Machining videos on Youtube often serve an instructional purpose, but the pleasure of watching machines bend and cut according to an engineer’s will fulfills something deeper in us. People love watching food preparation, restoration work, makeovers, clothes-making, and more. We love watching a skilled artisan practice their craft, refining raw and relatively cheap materials into something useful. Whether that use is to be eaten, or worn, or used as a tool doesn’t matter. It’s about the skill, focus, the process.
This Top 5 Satisfying Factory Machine video really proves how machine-driven processes can just as fascinating to watch as humans. These machines will astound you with what they can do. Definitely be the 15,117,684th human to check this out.

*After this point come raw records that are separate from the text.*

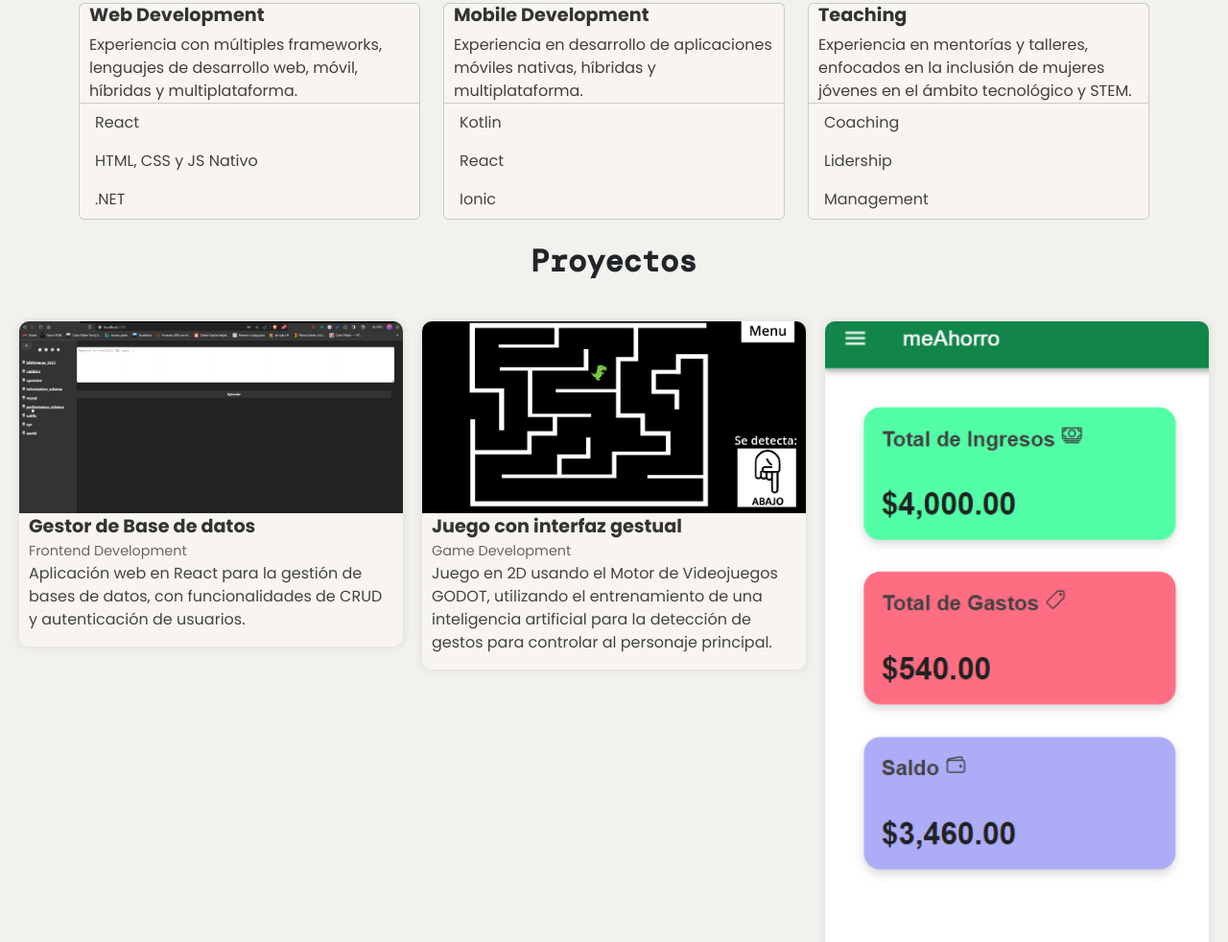
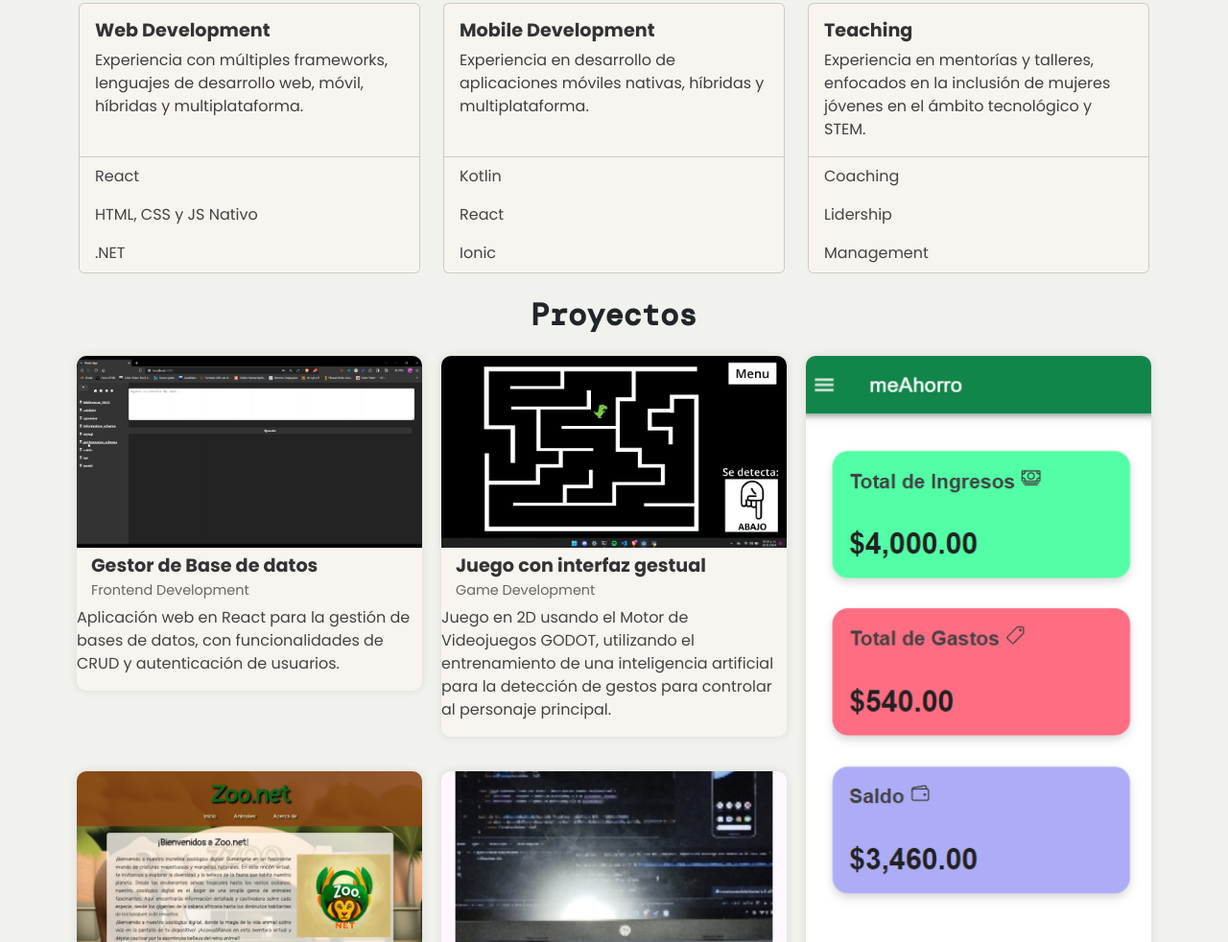
Before and after one commit to dantrixxheron/dantrixxheron.github.io, a plain HTML site: page index.html in a window 1280 px wide. Shown: the part 1137-2119 px from the top of the page at 96% size. Drawn offline with nearby package versions, Linux system fonts and the light colour scheme; a web font is replaced by a local one.

Commit message:
update projects section using grid

```diff
--- a/style/cards.css
+++ b/style/cards.css
@@ -1,46 +1,49 @@
 .cards-section {
-  display:flex;
-  flex-wrap: wrap;
-  align-items: stretch; /* Importante: hace que todas las tarjetas tengan la misma altura base */
+  display: grid;
+  grid-template-columns: repeat(3, 1fr);
   justify-content: center;
   gap: 20px;
-  padding: 20px;
+  padding: 0 80px;
 }
+
 .project-card {
-  display: block; /* Asegura que el enlace se comporte como un bloque */
+  transition: all 0.3s ease;
+  display: block;
   background-color: #f8f5f0;
   color: #434343;
-  position: relative;
-  height: 100%;
   overflow: hidden;
   width: fit-content;
   border-radius: 10px;
   box-shadow: 0 0 10px rgba(0, 0, 0, 0.1);
-  transition: all 0.3s;
   font-size: 16px;
-  text-decoration: none; /* Mantiene esto para quitar subrayado */
-  max-width: 400px;
+  text-decoration: none;
+  align-self: start;
 }
 
 .project-card:hover {
-  transform: scale(1.02); /* Pequeño efecto de aumento al pasar el ratón */
-  box-shadow: 0 0 15px rgba(0, 0, 0, 0.2); /* Sombra ligeramente más pronunciada */
+  transform: scale(1.02);
+  transition: transform 0.3s ease;
 }
 
-.card-header, .card-body {
-  padding: 0 10px;
+.card-header{
+  transition: all 0.3s ease;
+  padding: 5px 15px;
 }
+.project-text {
+  padding: 0 15px;
+}
+
 .card-title {
   font-size: 1.2em;
   font-weight: bold;
   color: #333;
-  display: block; /* Asegura que ocupe todo el ancho */
+  display: block;
 }
 
 .card-subtitle {
   color: #666;
   font-size: 0.9em;
-  display: block; /* Asegura que ocupe todo el ancho */
+  display: block;
 }
 
 .card-img {
@@ -52,15 +55,20 @@
 .card-img img {
   width: 100%;
   height: 100%;
-  object-fit: cover; /* Asegura que la imagen cubra todo el contenedor */
+  object-fit: cover;
 }
+
+.resize-card {
+  grid-row: span 2;
+}
+
 .resize-card .card-img {
-  height: 650px; /* Altura más grande para capturas de pantalla de móvil */
-  overflow: hidden; /* Mantiene el recorte de la imagen */
+  height: 650px;
+  overflow: hidden;
 }
 
 .resize-card .card-img img {
   width: 100%;
   height: 100%;
-  object-fit: cover; /* Vuelve a cover para mantener el recorte */
+  object-fit: cover;
 }
```
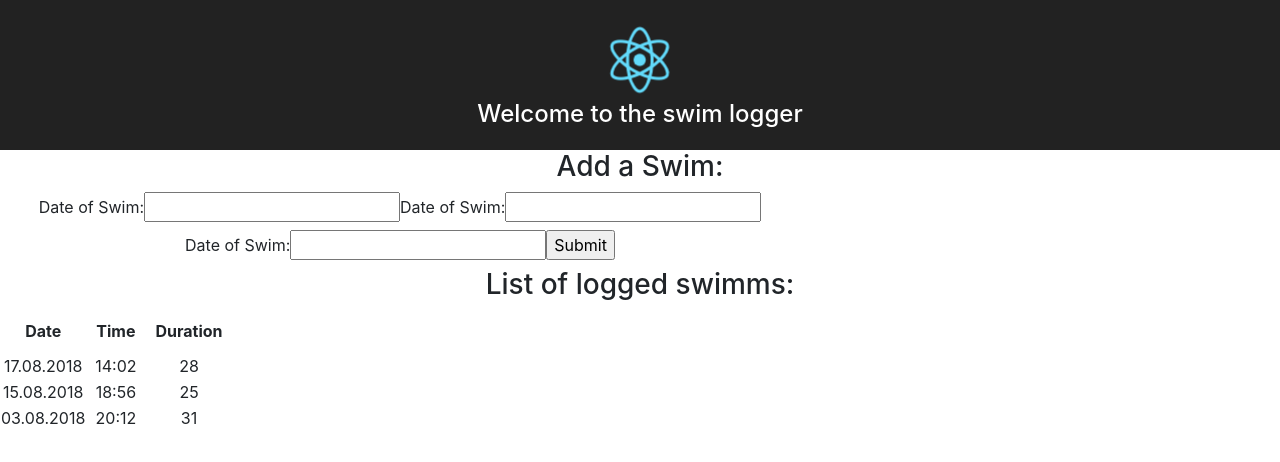
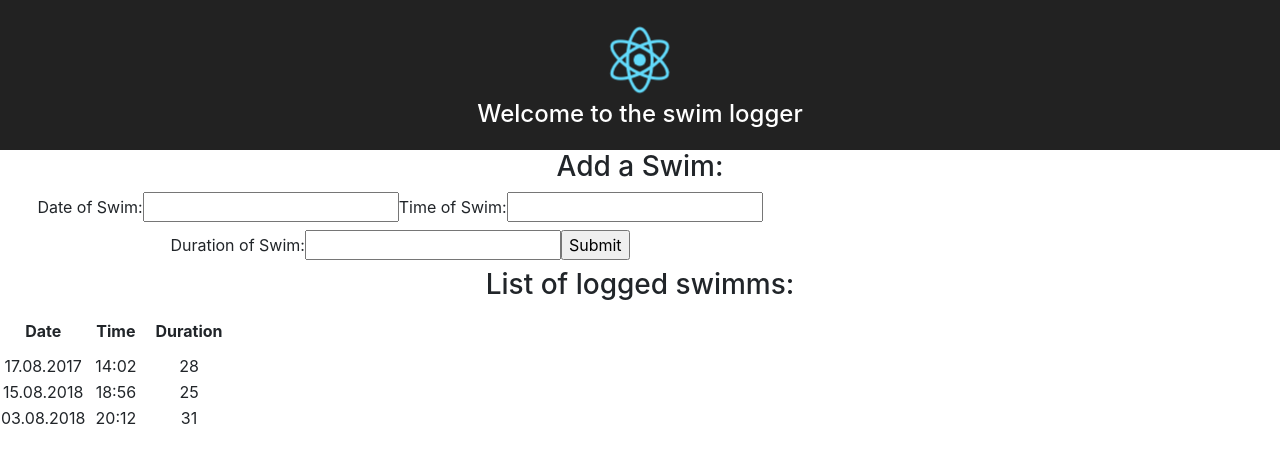
Before and after one commit to peerjuettner/swim-tracker, a React (Create React App) app: page / in a window 1280 px wide. Shown: the top 462 px of the page. Built offline with nearby package versions, Linux system fonts and the light colour scheme.

Commit message:
Âdd ability to add new entries (passing state from child component to parent)

```diff
--- a/src/App.js
+++ b/src/App.js
@@ -7,11 +7,13 @@ class App extends Component {
     super(props);
     this.state = {
       entries: [
-        {id:1,date:"17.08.2018",time:"14:02",duration:"28"},
+        {id:1,date:"17.08.2017",time:"14:02",duration:"28"},
         {id:2,date:"15.08.2018",time:"18:56",duration:"25"},
         {id:3,date:"03.08.2018",time:"20:12",duration:"31"},
-      ]
+      ],
+      nextId: 4,
     };
+    this.handleNewListEntry = this.handleNewListEntry.bind(this);
   }
   render() {
 
@@ -22,11 +24,18 @@ class App extends Component {
           <h1 className="App-title">Welcome to the swim logger</h1>
         </header>
         <h3>Add a Swim:</h3>
-        <TableControls></TableControls>
+        <TableControls onItemSubmitted={this.handleNewListEntry}></TableControls>
         <h3>List of logged swimms:</h3>
         <Table tableData={this.state.entries} ></Table>
       </div>
     );
+  }
+  handleNewListEntry(event){
+
+    //event.id = this.state.
+    this.setState({entries:[...this.state.entries, {id:this.state.nextId,date:event.date,time:event.time,duration:event.duration}]});
+    //this.setState({nextId:this.state.nextId+1});
+
   }
 }
 class TableControls extends Component {
@@ -46,8 +55,8 @@ class TableControls extends Component {
       <div id="controlContainer">
       <form onSubmit={this.handleSubmit}>
       <label>Date of Swim:<input name="date" type="text" value={this.state.value} onChange={this.handleInputChange}></input></label>
-      <label>Date of Swim:<input name="time" type="text" value={this.state.value} onChange={this.handleInputChange}></input></label>
-      <label>Date of Swim:<input name="duration" type="text" value={this.state.value} onChange={this.handleInputChange}></input></label>
+      <label>Time of Swim:<input name="time" type="text" value={this.state.value} onChange={this.handleInputChange}></input></label>
+      <label>Duration of Swim:<input name="duration" type="text" value={this.state.value} onChange={this.handleInputChange}></input></label>
       <input type="submit" value="Submit"></input>
       </form>
       </div>
@@ -55,7 +64,7 @@ class TableControls extends Component {
     )
   }
   handleSubmit(event){
-    alert()
+    this.props.onItemSubmitted(this.state);
     event.preventDefault();
   }
   handleInputChange(event){
@@ -95,4 +104,5 @@ class Table extends Component {
   }
 }
 
+
 export default App;
```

But for all the amazing content out there, there are thousands more machinists who struggle to adequately capture what they do. Well, now that problem is solved.
How to Protect Your Camera Lens when You Are Using Tons of Coolant
All the special effects that Hollywood directors have to artificially reproduce, are real in most machine shops. Machinists use extreme heat, skull crushing mechanical movements, and powerful electrical pulses, every day. Computer Numeric Controlled (CNC) machinists in particular, use coolant — tons of it. That can make video challenging when the coolant, which you absolutely need to keep that machine from overheating, is splashing like a waterfall all over your new GoPro.
So, if you want to capture a coolant-hungry CNC, what would you do?
The engineers at Tarkka engineered the following fix for their GoPro woes. They machined an air knife to protect the lens of their GoPro from the onslaught of coolant coming from their CNC cutting processes. Nothing like it existed until they created it themselves. Check it out:
Besides making an awesome video of how they made their own solution to a problem that came about purely for our entertainment, they also released the files so that other machinists can make their own air knives too.
Literally, they just hooked up potential competitors with a free tool that can help take them from potential competitor to actual competitor. Even more surprising is the fact that this level of altruism isn’t at all rare in this industry. Machinists are so into what they do, they just want to spread the love.
We look forward to all the amazing close ups that will be possible when other shops recreate this fix.
And finally, some concluding bonus material for making it to the end of this article: CNC fails (2 million views). These are epic must-sees — in all of their gruesome detail. Thanks for reading!
What have you custom made in your shop to solve your problems? Send us your video links so we can check ‘em out.